As the decade dawned, it was cheaper and easier than ever before to create and transmit a text, an image, or an audio or video recording. That transmission, in turn, had a bigger chance of reaching an audience. People didn’t waste that opportunity: Both the volume and the variety of widely available speech exploded. Whole new media ecosystems appeared. Budding musicians did an end run around the record labels, sketch comics did an end run around cable TV, and YouTube DIYers did an end run around licensed plumbers and repairmen. In the political world, the Overton window widened and a flood of oddball ideological tribes poured in—some of them rather unappealing, but that’s how it goes with unfettered expression.

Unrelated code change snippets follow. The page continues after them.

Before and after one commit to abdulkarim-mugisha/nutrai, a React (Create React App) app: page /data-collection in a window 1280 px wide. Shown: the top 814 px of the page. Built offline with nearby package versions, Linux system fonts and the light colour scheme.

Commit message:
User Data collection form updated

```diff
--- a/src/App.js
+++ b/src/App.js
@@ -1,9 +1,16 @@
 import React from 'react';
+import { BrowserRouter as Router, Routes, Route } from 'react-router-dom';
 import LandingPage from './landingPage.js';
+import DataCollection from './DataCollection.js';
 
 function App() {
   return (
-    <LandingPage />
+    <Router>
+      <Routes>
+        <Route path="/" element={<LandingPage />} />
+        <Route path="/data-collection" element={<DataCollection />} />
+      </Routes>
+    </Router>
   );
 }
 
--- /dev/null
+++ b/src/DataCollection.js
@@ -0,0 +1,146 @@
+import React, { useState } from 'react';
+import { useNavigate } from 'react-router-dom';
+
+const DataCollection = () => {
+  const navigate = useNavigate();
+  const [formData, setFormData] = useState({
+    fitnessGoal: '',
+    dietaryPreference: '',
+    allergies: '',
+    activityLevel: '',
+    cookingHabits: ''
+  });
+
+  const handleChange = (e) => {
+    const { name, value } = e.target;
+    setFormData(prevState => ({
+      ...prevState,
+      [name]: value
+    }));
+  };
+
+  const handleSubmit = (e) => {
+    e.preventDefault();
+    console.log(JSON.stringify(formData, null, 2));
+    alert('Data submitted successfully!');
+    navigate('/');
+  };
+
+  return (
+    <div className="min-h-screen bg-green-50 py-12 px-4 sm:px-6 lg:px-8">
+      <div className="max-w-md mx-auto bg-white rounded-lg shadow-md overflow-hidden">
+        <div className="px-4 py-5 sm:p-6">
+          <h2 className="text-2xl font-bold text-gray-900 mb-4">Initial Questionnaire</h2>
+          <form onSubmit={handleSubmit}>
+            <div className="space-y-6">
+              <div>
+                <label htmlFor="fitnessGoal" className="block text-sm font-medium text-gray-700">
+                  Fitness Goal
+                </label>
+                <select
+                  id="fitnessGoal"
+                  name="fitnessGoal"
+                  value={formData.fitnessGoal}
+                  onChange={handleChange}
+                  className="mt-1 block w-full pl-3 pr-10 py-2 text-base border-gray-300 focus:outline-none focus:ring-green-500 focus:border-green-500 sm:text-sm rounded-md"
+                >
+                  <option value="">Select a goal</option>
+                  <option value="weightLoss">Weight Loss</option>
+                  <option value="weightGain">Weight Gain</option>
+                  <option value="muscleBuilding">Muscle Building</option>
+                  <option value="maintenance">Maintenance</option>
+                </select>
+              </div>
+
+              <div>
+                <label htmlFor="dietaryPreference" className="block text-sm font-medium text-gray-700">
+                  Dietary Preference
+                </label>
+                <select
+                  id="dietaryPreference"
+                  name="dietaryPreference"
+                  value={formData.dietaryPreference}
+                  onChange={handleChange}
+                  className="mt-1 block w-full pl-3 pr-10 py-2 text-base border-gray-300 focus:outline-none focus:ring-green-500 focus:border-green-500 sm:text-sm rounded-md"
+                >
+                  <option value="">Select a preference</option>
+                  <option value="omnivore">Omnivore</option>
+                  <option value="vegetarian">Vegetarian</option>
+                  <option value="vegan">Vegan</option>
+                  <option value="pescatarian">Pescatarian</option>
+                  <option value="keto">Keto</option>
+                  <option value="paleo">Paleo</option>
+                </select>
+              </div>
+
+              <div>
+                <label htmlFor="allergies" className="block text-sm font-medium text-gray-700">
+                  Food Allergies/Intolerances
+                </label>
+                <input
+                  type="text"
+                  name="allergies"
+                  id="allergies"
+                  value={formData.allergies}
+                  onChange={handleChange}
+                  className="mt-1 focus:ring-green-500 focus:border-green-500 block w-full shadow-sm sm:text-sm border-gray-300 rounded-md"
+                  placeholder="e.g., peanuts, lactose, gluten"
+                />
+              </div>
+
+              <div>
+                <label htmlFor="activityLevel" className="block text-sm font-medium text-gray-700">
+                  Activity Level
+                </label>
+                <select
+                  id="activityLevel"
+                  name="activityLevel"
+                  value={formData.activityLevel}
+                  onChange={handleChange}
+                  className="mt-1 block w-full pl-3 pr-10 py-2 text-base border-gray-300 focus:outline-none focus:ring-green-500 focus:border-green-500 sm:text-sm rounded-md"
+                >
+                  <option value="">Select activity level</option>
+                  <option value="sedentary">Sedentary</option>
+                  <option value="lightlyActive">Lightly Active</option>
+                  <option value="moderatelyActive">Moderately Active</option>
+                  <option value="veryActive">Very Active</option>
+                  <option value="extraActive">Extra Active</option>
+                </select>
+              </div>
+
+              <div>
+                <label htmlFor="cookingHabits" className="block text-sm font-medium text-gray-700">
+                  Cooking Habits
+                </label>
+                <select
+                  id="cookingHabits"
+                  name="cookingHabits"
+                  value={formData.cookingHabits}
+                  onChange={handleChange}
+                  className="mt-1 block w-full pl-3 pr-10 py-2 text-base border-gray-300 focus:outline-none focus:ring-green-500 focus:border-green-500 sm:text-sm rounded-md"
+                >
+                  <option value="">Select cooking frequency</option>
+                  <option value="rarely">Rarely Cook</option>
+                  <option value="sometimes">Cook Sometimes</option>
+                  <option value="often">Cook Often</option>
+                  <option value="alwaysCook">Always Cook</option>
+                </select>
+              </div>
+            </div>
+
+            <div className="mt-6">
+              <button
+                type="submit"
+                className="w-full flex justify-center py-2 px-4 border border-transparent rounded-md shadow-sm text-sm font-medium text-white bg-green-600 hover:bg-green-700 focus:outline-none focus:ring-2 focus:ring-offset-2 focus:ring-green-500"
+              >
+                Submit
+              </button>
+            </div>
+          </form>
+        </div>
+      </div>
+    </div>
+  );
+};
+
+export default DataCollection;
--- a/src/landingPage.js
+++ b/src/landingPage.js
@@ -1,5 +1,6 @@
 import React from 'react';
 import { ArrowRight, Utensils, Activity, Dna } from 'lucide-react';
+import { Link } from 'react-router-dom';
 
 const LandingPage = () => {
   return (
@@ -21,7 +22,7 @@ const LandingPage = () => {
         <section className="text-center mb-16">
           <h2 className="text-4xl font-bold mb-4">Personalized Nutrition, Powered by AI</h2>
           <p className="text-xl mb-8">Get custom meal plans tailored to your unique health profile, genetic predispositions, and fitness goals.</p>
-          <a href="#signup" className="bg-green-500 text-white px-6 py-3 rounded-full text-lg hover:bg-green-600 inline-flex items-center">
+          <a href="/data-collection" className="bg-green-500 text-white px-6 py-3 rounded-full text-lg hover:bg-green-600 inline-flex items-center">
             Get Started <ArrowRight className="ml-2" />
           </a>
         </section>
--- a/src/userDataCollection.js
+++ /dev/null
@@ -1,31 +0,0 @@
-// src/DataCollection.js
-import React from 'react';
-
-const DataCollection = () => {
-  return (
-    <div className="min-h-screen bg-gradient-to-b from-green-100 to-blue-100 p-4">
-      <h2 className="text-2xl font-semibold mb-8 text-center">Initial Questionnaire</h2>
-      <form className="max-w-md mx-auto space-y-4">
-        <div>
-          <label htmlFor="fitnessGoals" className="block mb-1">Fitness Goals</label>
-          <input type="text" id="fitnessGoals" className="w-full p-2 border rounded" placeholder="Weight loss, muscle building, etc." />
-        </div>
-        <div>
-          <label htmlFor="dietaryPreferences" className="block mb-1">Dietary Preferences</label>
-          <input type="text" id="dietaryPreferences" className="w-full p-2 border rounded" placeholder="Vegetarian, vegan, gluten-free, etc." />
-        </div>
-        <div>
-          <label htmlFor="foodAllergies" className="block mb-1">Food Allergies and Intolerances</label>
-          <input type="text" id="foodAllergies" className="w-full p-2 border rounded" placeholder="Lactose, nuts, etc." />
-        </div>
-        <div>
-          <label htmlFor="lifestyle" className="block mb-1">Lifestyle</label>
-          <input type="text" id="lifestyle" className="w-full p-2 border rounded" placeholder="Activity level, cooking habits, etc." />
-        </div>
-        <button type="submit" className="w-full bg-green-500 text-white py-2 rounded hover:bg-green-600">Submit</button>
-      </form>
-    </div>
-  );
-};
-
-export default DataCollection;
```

That in turn provoked a backlash, and for the last several years we’ve seen a series of efforts to clamp down on all that uncontrolled chatter. There have been heightened calls for censorship from the left, right, and center, sometimes directed at new sorts of speech (bots, code for printing weaponry) but usually aimed at targets that feel familiar (sex-work talk, terrorist propaganda, hate speech, marchers wearing masks), sometimes so familiar that they’re moldy (pornography, Russian subversion). Beyond that, there was a broader feeling of brittleness around all that unfamiliar or unpleasant expression; even critics who would never call for censorship sometimes went overboard when attributing ill effects to speech they disliked. Meanwhile, the biggest conduit for all those emerging ecosystems of expression—the internet—seemed to be growing not just more censored but more centralized, more surveilled, more controlled. That was true not just in purely online spaces but in the dissident movements that at times use cyberspace to organize and communicate. Around the world, it became clear that it wasn’t just protesters who were imitating and adapting each other’s tactics; the regimes that they were protesting watched and learned from each other too.

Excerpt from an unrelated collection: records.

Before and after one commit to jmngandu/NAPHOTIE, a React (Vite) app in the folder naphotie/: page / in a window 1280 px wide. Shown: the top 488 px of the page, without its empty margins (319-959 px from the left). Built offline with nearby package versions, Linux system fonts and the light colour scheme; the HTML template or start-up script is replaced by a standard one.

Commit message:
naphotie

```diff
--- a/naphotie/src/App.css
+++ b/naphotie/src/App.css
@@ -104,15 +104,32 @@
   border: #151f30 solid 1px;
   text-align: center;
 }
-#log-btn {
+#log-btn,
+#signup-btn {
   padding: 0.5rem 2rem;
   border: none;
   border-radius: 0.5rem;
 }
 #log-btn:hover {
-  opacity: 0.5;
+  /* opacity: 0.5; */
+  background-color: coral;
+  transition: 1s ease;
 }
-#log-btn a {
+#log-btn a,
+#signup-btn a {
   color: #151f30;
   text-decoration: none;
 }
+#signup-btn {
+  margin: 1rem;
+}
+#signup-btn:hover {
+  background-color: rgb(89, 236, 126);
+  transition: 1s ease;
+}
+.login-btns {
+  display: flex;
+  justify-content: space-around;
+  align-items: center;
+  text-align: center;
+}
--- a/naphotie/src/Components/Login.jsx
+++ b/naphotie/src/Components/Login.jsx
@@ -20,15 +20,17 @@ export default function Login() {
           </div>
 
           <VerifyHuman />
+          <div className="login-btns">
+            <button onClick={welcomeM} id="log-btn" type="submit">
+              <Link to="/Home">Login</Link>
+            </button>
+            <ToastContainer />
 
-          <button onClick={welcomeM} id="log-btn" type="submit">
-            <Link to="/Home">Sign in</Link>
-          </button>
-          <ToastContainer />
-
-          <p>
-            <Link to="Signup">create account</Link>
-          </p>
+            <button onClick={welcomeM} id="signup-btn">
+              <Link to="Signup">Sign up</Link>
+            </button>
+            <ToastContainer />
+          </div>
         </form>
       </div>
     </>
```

All of that raises the question: Did we just witness Peak Free Speech? Will the first half of this decade be remembered not just as a time when speech was less fettered than ever before but as a time when it was less fettered than it will ever be again?